Several California localities recently took action related to the use of marijuana for medical purposes under Proposition 215, a 1996 state law that allows state residents to use marijuana with a doctor's recommendation. Summaries appear below.
A medical marijuana advocacy group on Monday said a new ordinance that will take effect next month in Clovis bans medical marijuana dispensaries and violates state law, the Fresno Bee reports.
The ordinance bans marijuana dispensaries, but allows patients to grow plants in cooperatives. Cultivation will be limited to six mature plants or 12 immature plants per patient and requires collective cultivation of no more than 24 plants in industrial areas or large residential lots. The ordinance also requires that no more than four users of medical marijuana reside together in the same home.
Mark Stout of Californians for Safe Access said the ordinance "is a de facto prohibition on dispensaries," which he said are "the only safe way many patients have for safe access to medical marijuana." Stout added that Americans for Safe Access considers the ban a violation of California state law (Benjamin, Fresno Bee, 12/6).
Riverside County on Thursday began processing applications for medical marijuana identification cards, the Riverside Press-Enterprise reports. Applicants must provide a valid doctor's prescription for marijuana and proof of residency to obtain a card. Cards will be valid for one year and one day (Trone/Gang , Riverside Press-Enterprise, 12/2).

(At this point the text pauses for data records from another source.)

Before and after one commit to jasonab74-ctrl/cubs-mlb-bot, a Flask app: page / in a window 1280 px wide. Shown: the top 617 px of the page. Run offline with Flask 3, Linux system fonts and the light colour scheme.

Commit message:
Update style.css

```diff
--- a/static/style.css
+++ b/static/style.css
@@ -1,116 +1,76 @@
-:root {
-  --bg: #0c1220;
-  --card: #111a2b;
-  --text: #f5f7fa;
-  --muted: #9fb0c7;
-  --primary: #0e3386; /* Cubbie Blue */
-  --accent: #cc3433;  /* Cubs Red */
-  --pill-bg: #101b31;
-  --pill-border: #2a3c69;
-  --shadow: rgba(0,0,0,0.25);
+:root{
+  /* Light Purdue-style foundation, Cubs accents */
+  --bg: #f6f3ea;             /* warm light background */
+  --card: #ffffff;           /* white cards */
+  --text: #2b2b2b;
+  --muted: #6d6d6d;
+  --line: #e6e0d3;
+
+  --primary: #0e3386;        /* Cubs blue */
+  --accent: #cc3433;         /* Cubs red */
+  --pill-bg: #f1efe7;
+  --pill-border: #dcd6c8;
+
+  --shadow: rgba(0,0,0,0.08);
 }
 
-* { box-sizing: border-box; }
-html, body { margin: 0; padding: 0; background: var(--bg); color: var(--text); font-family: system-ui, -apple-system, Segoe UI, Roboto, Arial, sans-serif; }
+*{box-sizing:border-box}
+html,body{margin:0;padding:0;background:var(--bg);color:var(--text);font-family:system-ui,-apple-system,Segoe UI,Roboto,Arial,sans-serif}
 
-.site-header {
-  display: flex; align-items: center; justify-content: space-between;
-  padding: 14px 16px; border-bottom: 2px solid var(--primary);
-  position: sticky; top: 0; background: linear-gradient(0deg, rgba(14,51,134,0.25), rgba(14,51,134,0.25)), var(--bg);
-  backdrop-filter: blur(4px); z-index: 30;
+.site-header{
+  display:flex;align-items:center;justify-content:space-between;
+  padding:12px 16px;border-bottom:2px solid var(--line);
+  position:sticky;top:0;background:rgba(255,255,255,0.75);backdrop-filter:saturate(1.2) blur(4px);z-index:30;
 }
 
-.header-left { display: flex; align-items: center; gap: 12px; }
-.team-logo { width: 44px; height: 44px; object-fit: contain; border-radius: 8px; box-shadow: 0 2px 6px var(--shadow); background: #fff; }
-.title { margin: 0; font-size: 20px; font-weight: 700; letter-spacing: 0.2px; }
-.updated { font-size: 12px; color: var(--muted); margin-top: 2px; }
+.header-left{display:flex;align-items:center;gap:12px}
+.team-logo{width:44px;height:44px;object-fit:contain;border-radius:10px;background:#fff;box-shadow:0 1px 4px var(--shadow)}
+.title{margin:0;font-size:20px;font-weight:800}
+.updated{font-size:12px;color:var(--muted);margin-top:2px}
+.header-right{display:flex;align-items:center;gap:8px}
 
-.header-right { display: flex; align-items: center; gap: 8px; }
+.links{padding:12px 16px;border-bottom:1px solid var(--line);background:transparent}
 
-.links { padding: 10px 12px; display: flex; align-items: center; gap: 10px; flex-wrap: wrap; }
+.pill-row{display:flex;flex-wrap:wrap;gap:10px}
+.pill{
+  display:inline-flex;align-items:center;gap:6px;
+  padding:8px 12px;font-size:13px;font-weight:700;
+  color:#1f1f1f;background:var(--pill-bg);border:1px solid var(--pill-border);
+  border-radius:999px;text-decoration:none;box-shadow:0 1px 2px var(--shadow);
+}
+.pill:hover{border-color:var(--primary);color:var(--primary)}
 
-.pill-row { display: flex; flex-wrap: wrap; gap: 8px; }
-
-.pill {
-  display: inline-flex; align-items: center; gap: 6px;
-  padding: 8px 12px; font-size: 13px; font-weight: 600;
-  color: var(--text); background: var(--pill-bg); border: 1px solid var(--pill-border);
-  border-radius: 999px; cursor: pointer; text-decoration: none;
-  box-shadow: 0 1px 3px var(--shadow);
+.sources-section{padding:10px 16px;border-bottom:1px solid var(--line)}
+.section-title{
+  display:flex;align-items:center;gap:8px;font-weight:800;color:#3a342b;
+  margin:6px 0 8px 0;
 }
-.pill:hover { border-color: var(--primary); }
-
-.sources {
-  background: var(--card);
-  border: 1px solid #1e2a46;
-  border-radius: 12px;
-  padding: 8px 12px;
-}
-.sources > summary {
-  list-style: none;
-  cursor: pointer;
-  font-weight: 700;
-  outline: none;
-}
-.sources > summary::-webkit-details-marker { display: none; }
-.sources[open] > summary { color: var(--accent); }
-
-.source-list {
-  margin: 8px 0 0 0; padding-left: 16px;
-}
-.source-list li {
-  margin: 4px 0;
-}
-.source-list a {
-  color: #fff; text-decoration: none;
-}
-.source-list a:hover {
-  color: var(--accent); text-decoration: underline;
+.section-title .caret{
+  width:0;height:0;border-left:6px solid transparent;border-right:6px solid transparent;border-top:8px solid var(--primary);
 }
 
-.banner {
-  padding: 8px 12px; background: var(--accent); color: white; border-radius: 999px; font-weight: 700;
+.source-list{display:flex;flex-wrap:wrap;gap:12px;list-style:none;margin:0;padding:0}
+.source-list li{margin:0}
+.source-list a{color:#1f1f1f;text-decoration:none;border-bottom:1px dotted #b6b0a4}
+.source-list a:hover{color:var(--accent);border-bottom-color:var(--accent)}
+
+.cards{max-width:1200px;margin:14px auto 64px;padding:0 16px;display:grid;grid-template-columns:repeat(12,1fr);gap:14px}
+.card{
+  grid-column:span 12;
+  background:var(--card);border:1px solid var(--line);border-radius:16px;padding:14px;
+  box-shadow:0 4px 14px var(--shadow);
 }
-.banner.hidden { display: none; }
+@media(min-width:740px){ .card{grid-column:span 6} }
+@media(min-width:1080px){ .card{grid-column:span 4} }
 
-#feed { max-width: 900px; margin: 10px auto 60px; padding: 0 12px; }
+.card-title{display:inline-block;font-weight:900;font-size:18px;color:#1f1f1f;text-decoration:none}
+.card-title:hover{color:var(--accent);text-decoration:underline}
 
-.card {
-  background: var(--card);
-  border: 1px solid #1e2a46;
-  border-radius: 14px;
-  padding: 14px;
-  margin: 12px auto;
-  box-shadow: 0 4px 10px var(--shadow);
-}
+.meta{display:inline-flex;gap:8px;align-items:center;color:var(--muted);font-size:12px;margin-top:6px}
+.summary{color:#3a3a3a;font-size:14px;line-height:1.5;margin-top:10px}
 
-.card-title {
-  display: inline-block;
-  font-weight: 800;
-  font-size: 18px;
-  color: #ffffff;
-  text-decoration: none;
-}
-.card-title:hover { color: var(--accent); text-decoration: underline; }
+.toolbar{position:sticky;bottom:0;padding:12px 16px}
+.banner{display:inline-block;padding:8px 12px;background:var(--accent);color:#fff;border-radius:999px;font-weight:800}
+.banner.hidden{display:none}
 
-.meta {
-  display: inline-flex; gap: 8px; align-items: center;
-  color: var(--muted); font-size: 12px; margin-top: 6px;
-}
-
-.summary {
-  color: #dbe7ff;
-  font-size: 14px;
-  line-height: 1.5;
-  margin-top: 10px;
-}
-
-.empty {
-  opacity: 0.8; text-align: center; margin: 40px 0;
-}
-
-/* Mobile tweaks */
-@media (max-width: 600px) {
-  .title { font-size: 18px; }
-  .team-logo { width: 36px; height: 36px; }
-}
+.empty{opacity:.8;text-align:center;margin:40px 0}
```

The San Bernardino County Public Health Department in January will begin issuing medical marijuana identification cards to residents with a valid doctor's prescription, department Director Jim Felten said on Thursday, the Press-Enterprise reports.
Cards will cost about $100 and be valid for one year and one day. The county health department will hire two employees to oversee the program (Gang/Trone , Riverside Press-Enterprise, 12/2).